After years of struggle to meet standards set by state guidelines, Franklin Elementary exceeded expectations by developing a new strategy: move all of the “problem” children to other schools.
For years, Franklin Elementary was considered “that” school — a school filled with children from the inner city, who, due to socioeconomic issues out of their control, found it hard to meet standards set by the state of California. Morale was low. Budgets were short. The demographics of the school were representative of the neighborhood around the school.
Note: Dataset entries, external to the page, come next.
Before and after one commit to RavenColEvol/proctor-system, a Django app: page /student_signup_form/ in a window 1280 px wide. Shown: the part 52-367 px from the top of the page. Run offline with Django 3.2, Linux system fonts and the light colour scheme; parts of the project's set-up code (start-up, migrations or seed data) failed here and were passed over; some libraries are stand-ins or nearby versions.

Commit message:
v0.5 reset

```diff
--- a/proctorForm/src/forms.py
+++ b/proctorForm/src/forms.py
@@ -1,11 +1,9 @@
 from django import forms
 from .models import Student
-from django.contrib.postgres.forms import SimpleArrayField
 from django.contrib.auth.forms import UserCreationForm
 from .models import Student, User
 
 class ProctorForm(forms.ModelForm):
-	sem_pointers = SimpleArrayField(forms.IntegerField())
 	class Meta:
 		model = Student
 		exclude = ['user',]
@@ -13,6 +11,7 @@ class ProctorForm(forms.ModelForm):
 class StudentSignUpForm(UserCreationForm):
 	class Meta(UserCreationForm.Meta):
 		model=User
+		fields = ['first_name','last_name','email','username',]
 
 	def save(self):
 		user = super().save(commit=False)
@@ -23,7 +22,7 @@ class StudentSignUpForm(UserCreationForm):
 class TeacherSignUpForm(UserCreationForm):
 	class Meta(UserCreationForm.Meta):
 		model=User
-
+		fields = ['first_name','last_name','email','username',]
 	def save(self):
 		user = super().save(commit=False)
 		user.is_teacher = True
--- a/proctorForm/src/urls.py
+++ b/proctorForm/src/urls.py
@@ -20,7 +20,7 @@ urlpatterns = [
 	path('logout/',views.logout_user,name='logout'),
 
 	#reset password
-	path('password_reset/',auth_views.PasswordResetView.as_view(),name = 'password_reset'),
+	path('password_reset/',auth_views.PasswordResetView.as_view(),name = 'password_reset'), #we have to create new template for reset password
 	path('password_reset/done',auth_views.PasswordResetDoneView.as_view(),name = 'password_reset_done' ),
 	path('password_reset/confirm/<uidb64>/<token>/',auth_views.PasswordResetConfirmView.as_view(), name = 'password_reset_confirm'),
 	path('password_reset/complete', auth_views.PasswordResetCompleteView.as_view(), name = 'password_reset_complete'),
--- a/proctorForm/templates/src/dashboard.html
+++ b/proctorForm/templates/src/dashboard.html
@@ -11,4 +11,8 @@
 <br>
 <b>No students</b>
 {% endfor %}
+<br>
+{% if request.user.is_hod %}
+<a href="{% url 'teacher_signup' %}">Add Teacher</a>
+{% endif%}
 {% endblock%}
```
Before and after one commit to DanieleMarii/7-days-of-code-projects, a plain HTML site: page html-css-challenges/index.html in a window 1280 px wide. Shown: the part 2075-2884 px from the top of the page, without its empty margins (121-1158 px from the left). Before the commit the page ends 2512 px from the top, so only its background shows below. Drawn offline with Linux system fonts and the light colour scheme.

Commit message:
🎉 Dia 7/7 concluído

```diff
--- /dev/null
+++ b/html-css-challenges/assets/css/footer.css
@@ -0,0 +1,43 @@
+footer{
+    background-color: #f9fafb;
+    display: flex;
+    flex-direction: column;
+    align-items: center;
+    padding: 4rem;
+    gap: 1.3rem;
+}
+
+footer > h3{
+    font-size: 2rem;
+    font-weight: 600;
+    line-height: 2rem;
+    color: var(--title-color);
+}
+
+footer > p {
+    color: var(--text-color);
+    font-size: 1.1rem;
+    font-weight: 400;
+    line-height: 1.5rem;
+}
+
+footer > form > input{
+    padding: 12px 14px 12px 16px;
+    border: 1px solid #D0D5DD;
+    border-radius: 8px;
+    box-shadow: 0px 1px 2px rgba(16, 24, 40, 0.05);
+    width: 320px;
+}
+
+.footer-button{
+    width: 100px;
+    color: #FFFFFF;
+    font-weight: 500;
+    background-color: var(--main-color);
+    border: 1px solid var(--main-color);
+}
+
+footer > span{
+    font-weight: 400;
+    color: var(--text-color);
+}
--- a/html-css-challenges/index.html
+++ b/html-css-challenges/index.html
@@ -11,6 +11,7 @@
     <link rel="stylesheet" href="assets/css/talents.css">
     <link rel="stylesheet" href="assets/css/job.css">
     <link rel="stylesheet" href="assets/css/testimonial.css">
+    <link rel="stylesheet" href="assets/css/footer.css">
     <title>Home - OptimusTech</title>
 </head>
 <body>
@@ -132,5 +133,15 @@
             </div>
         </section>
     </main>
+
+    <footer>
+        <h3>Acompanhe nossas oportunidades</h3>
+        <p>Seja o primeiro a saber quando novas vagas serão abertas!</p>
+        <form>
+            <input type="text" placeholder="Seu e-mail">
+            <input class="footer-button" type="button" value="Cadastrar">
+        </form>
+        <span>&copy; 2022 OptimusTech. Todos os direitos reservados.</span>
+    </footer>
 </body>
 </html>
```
Under pressure from the district, Franklin began a radical series of changes. First, they filed to become a Montessori academy — children were given more autonomy in the classroom, and teachers used new techniques to teach math and science. Second, they became a magnet school, inviting children from across the county to participate in an accelerated curriculum. Third, they exported the children who scored lowest to other schools in the surrounding area.
“The results have been amazing,” said Melinda Espinozo, a third grade teacher at Franklin. “Test scores have gone way up, we’ve had far fewer disciplinary problems, and the demographic makeup of our student body now consists of considerably fewer students from low-income families.”